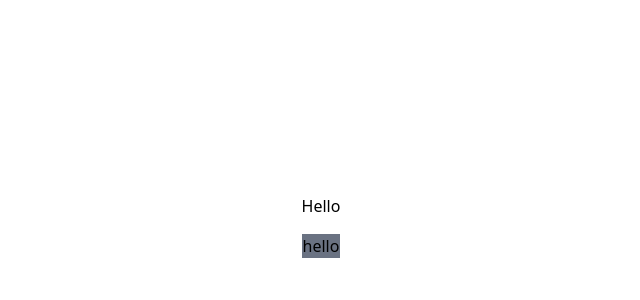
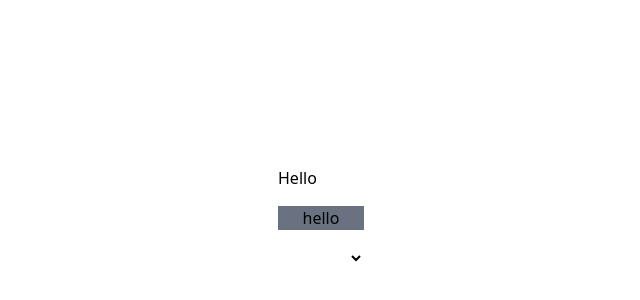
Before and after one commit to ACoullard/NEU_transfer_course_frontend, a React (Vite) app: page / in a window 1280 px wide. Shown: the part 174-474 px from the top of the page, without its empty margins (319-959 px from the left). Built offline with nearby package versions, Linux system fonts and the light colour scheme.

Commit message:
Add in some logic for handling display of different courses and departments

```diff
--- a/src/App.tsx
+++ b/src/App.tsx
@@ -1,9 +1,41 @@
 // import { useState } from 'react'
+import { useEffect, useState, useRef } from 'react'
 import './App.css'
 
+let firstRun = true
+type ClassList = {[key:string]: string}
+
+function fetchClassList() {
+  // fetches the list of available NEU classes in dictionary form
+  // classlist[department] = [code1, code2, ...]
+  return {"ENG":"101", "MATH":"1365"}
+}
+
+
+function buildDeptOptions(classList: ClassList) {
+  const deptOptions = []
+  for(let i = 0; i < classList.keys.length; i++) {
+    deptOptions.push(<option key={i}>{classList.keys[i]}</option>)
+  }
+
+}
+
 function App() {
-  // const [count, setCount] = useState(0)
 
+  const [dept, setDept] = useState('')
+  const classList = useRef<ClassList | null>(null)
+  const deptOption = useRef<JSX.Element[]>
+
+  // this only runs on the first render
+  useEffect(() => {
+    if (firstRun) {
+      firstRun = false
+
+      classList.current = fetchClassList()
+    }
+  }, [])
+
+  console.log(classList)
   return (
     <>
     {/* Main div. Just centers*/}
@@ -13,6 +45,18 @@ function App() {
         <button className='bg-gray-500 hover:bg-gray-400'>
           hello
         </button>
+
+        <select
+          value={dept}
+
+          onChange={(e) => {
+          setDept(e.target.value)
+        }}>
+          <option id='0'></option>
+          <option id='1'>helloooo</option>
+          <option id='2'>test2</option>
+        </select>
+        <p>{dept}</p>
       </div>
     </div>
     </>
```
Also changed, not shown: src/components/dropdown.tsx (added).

------------------------------------

> **Your assignment**
Whenever the word "useRef" shows up in a line above, copy that line.

> **Written solution**
+import { useEffect, useState, useRef } from 'react'
+  const classList = useRef<ClassList | null>(null)
+  const deptOption = useRef<JSX.Element[]>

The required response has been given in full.